§ Aim of the exercise: Within the listing below, locate all lines containing the word "export". Copy each one.

§ Supplied material:
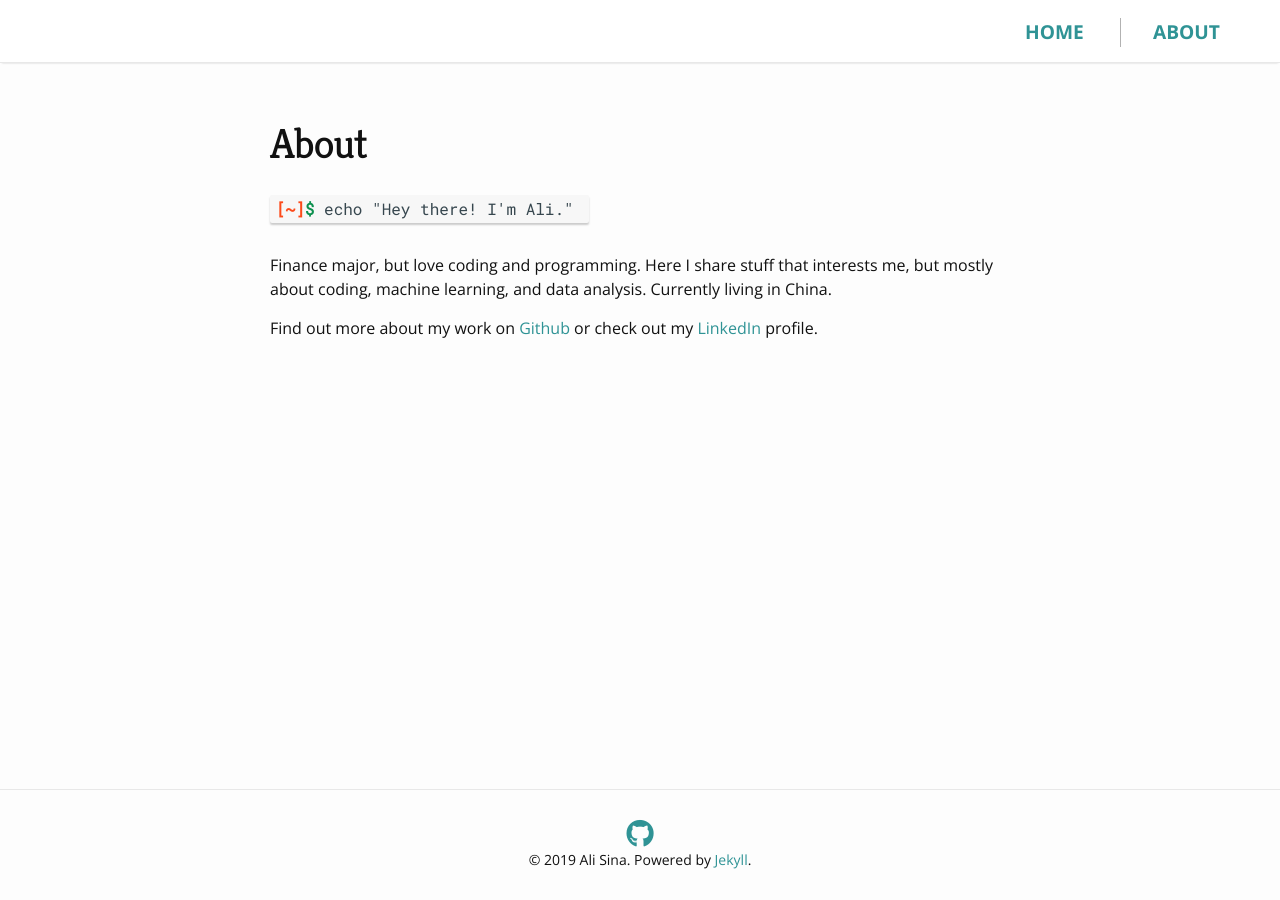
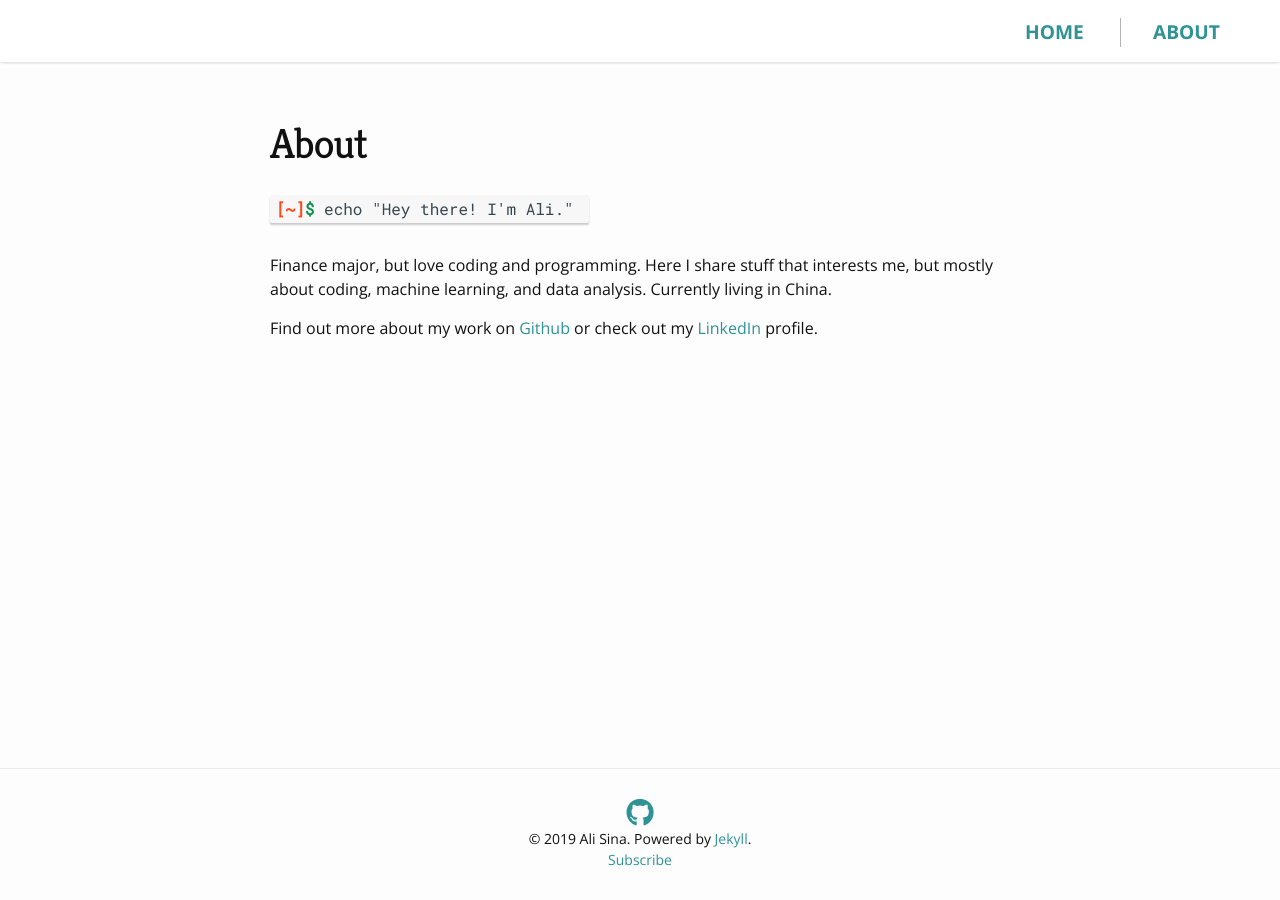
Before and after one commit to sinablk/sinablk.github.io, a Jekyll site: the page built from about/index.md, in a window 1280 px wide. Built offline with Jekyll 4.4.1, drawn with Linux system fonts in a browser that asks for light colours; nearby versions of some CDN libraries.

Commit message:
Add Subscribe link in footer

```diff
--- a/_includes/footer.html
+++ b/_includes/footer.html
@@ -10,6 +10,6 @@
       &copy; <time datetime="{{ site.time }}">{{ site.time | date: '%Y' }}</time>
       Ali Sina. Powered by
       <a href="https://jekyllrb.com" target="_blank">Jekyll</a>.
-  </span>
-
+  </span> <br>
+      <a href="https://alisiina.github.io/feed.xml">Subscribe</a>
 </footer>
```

==

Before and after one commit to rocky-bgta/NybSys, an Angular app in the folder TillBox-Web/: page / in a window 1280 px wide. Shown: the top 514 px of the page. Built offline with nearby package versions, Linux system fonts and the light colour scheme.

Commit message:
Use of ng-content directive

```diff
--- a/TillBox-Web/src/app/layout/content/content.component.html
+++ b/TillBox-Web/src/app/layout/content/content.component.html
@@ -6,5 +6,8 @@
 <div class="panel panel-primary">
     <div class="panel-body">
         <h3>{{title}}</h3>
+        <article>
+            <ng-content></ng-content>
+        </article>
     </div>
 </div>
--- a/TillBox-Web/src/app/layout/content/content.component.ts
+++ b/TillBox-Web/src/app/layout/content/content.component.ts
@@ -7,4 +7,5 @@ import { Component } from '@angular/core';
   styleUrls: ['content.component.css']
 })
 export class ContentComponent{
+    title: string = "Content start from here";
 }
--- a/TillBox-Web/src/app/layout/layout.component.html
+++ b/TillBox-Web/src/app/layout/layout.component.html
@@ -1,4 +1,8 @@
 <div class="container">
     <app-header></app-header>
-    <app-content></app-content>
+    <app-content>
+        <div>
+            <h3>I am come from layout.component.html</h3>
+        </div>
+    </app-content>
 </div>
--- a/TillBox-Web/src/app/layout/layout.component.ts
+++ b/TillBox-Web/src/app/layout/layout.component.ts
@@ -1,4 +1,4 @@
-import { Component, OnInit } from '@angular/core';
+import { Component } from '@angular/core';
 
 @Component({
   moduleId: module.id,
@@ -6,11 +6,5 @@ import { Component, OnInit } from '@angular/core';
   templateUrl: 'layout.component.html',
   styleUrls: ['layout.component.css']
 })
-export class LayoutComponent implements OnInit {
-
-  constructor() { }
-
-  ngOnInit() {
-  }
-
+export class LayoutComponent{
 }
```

§ Response box:
 export class ContentComponent{
-export class LayoutComponent implements OnInit {
+export class LayoutComponent{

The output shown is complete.